He settled in New York in 1965, and his work in the 1960s dealing with victims of 'sleepy sickness' at the Beth Abraham Hospital in the Bronx is well known. He treated them with a then-experimental drug, L-dopa, which enabled many to come back to normal life. The experiments became the subject of his book Awakenings (1973), which inspired a Harold Pinter play A Kind of Alaska and the Hollywood movie Awakenings starring Robert De Niro and Robin Williams.
In addition to having a private practice, Sacks is a clinical professor of neurology at the Albert Einstein College of Medicine and an adjunct professor of neurology at the New York University School of Medicine. He is also a consultant neurologist to the Little Sisters of the Poor religious order. He has received many honorary doctorates.

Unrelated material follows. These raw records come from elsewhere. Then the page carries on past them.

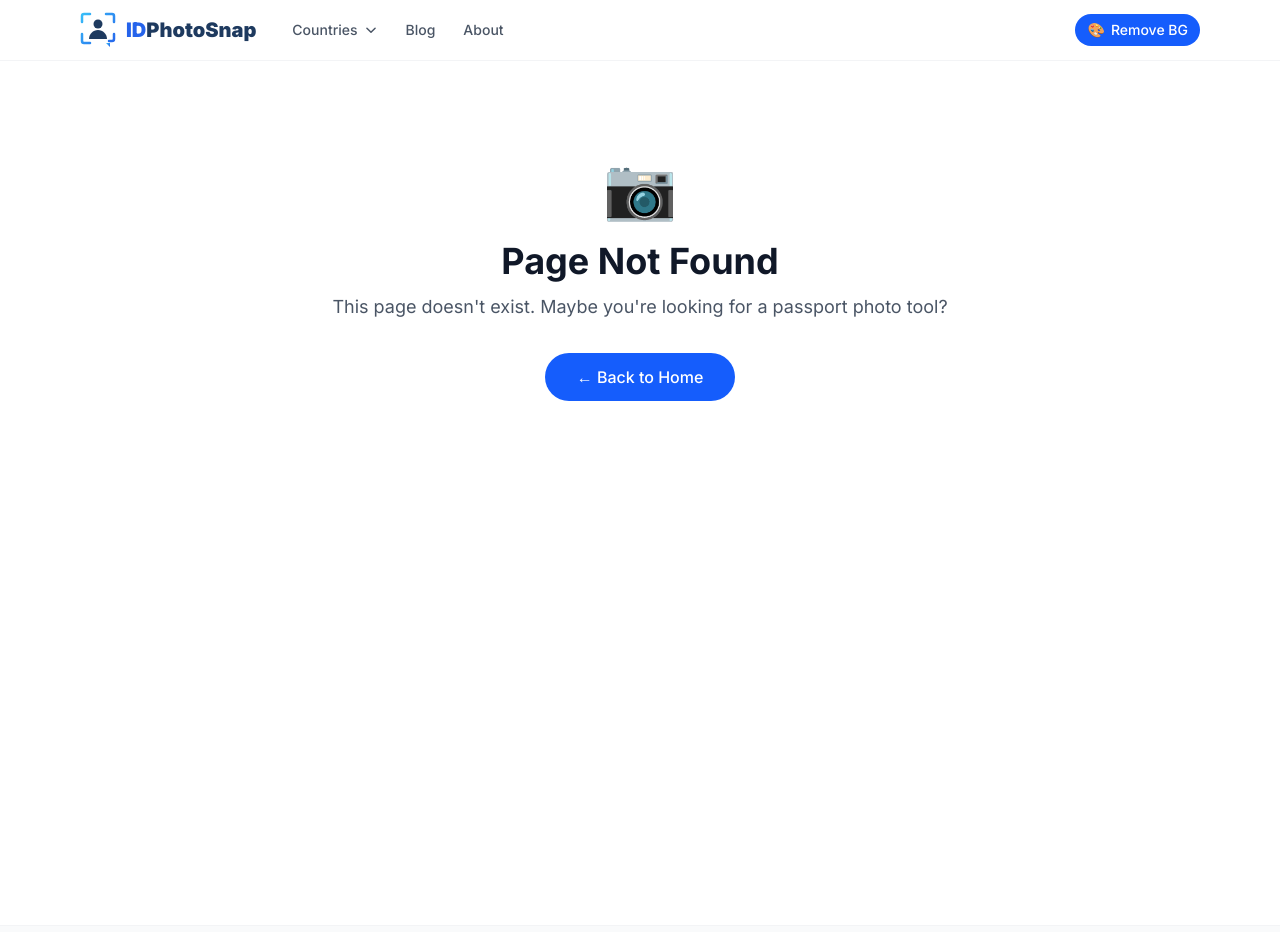
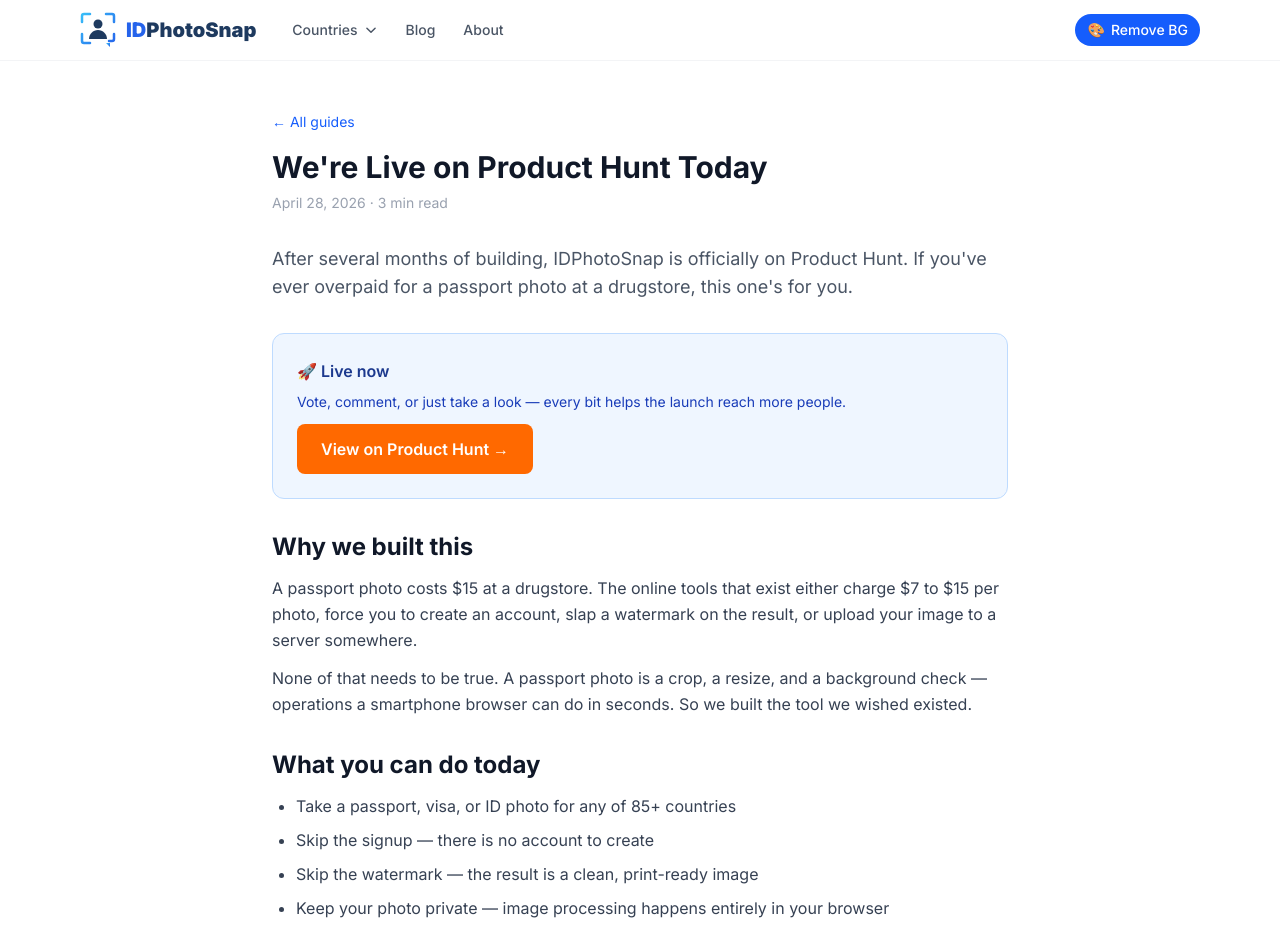
Before and after one commit to whitetirocket/passportphoto, a Next.js app: page /blog/live-on-product-hunt in a window 1280 px wide. Before the commit this address had no page. Shown: the top 932 px of the page. Built offline with nearby package versions, Linux system fonts and the light colour scheme.

Commit message:
Add Product Hunt launch announcement blog post
- New /blog/live-on-product-hunt page with launch story, what is next, and FAQ
- Update sitemap and blog index
- Ignore idphotosnap-backlinks, idphotosnap-video, Promo Clips, PNG files

```diff
--- /dev/null
+++ b/app/blog/live-on-product-hunt/page.tsx
@@ -0,0 +1,140 @@
+import type { Metadata } from 'next'
+import Link from 'next/link'
+
+export const metadata: Metadata = {
+  title: "We're Live on Product Hunt Today | IDPhotoSnap",
+  description: 'IDPhotoSnap is launching on Product Hunt — free passport photo maker for 85+ countries with no signup, no watermark, and complete browser-based privacy.',
+}
+
+export default function Post() {
+  return (
+    <div className="max-w-3xl mx-auto px-4 py-12">
+      <div className="mb-2">
+        <Link href="/blog" className="text-sm text-blue-600 hover:underline">← All guides</Link>
+      </div>
+      <h1 className="text-3xl font-bold text-gray-900 mt-4 mb-2">
+        We&apos;re Live on Product Hunt Today
+      </h1>
+      <p className="text-sm text-gray-400 mb-8">April 28, 2026 · 3 min read</p>
+
+      <div className="space-y-8 text-gray-700 leading-relaxed">
+
+        <p className="text-lg text-gray-600">
+          After several months of building, IDPhotoSnap is officially on Product Hunt.
+          If you&apos;ve ever overpaid for a passport photo at a drugstore, this one&apos;s for you.
+        </p>
+
+        <div className="bg-blue-50 border border-blue-200 rounded-xl p-6">
+          <p className="font-semibold text-blue-900 mb-2">🚀 Live now</p>
+          <p className="text-blue-800 text-sm mb-3">
+            Vote, comment, or just take a look — every bit helps the launch reach more people.
+          </p>
+          <a
+            href="https://www.producthunt.com/products/idphotosnap"
+            target="_blank"
+            rel="noopener noreferrer"
+            className="inline-block bg-orange-500 hover:bg-orange-600 text-white font-semibold px-6 py-3 rounded-lg transition-colors"
+          >
+            View on Product Hunt →
+          </a>
+        </div>
+
+        <section>
+          <h2 className="text-2xl font-bold text-gray-900 mb-3">Why we built this</h2>
+          <p>
+            A passport photo costs $15 at a drugstore. The online tools that exist either
+            charge $7 to $15 per photo, force you to create an account, slap a watermark on the
+            result, or upload your image to a server somewhere.
+          </p>
+          <p className="mt-3">
+            None of that needs to be true. A passport photo is a crop, a resize, and a
+            background check — operations a smartphone browser can do in seconds. So we built
+            the tool we wished existed.
+          </p>
+        </section>
+
+        <section>
+          <h2 className="text-2xl font-bold text-gray-900 mb-3">What you can do today</h2>
+          <ul className="list-disc pl-6 space-y-2">
+            <li>Take a passport, visa, or ID photo for any of 85+ countries</li>
+            <li>Skip the signup — there is no account to create</li>
+            <li>Skip the watermark — the result is a clean, print-ready image</li>
+            <li>Keep your photo private — image processing happens entirely in your browser</li>
+            <li>Print at any pharmacy for about $0.30, instead of paying $15+ at a studio</li>
+          </ul>
+        </section>
+
+        <section>
+          <h2 className="text-2xl font-bold text-gray-900 mb-3">What&apos;s next</h2>
+          <p>The roadmap for the next month:</p>
+          <ul className="list-disc pl-6 space-y-2 mt-3">
+            <li>Add the remaining countries to reach full ICAO coverage</li>
+            <li>Print-ready PDF output (multiple photos arranged on a 4×6 sheet)</li>
+            <li>Better baby and infant photo guidance — the rules differ significantly from adults</li>
+            <li>Per-country guides walking through the specific requirements at the consulate level</li>
+          </ul>
+          <p className="mt-3">
+            No subscription, no premium tier, no hidden upsell. The site stays free.
+          </p>
+        </section>
+
+        <section>
+          <h2 className="text-2xl font-bold text-gray-900 mb-3">FAQ</h2>
+
+          <div className="space-y-5">
+            <div>
+              <p className="font-semibold text-gray-900 mb-1">Is IDPhotoSnap really free?</p>
+              <p>
+                Yes. No registration, no watermark, no upsell. The first photo is free, the
+                hundredth is free.
+              </p>
+            </div>
+
+            <div>
+              <p className="font-semibold text-gray-900 mb-1">Where does my photo go?</p>
+              <p>
+                Nowhere. Image processing runs entirely in your browser — there is no server-side
+                upload. You can verify this in your browser&apos;s DevTools by watching the
+                Network tab while you use the tool.
+              </p>
+            </div>
+
+            <div>
+              <p className="font-semibold text-gray-900 mb-1">How does it support 85+ countries?</p>
+              <p>
+                Each country has its own dimensions, head-size rules, and background requirements.
+                We&apos;ve encoded these specifications based on official consulate guidelines, and
+                the tool auto-applies the correct preset when you choose a country.
+              </p>
+            </div>
+
+            <div>
+              <p className="font-semibold text-gray-900 mb-1">How can I help?</p>
+              <p>
+                Try the tool, share it if it works for you, and{' '}
+                <a
+                  href="https://www.producthunt.com/products/idphotosnap"
+                  target="_blank"
+                  rel="noopener noreferrer"
+                  className="text-blue-600 hover:underline"
+                >
+                  upvote on Product Hunt
+                </a>
+                {' '}to help others find it. Honest feedback is the most useful thing — if a
+                country&apos;s output looked wrong, tell us so we can fix the spec.
+              </p>
+            </div>
+          </div>
+        </section>
+
+        <div className="border-t border-gray-200 pt-6 mt-8">
+          <p className="text-sm text-gray-500">
+            Ready to try it?{' '}
+            <Link href="/" className="text-blue-600 hover:underline">Use the free tool →</Link>
+          </p>
+        </div>
+
+      </div>
+    </div>
+  )
+}
--- a/app/blog/page.tsx
+++ b/app/blog/page.tsx
@@ -7,6 +7,13 @@
 }
 
 const posts = [
+  {
+    slug: 'live-on-product-hunt',
+    title: "We're Live on Product Hunt Today",
+    description: "After several months of building, IDPhotoSnap is officially on Product Hunt. Here's why we built it, what it does, and what's next on the roadmap.",
+    date: 'April 28, 2026',
+    readTime: '3 min read',
+  },
   {
     slug: 'how-to-take-passport-photo-at-home',
     title: 'How to Take a Passport Photo at Home (Step-by-Step Guide)',
--- a/app/sitemap.ts
+++ b/app/sitemap.ts
@@ -12,6 +12,7 @@
   }))
 
   const blogPosts = [
+    'live-on-product-hunt',
     'how-to-take-passport-photo-at-home',
     'passport-photo-requirements-by-country',
     'can-you-smile-in-passport-photo',
```
Also changed, not shown: 1 other file (tests, documents, lock files or other folders).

Other books include Seeing Voices: A Journey into the World of the Deaf (1990), An Anthropologist on Mars (1995), The Island of the Colorblind (1996), and Uncle Tungsten: Memories of a Chemical Boyhood (2001).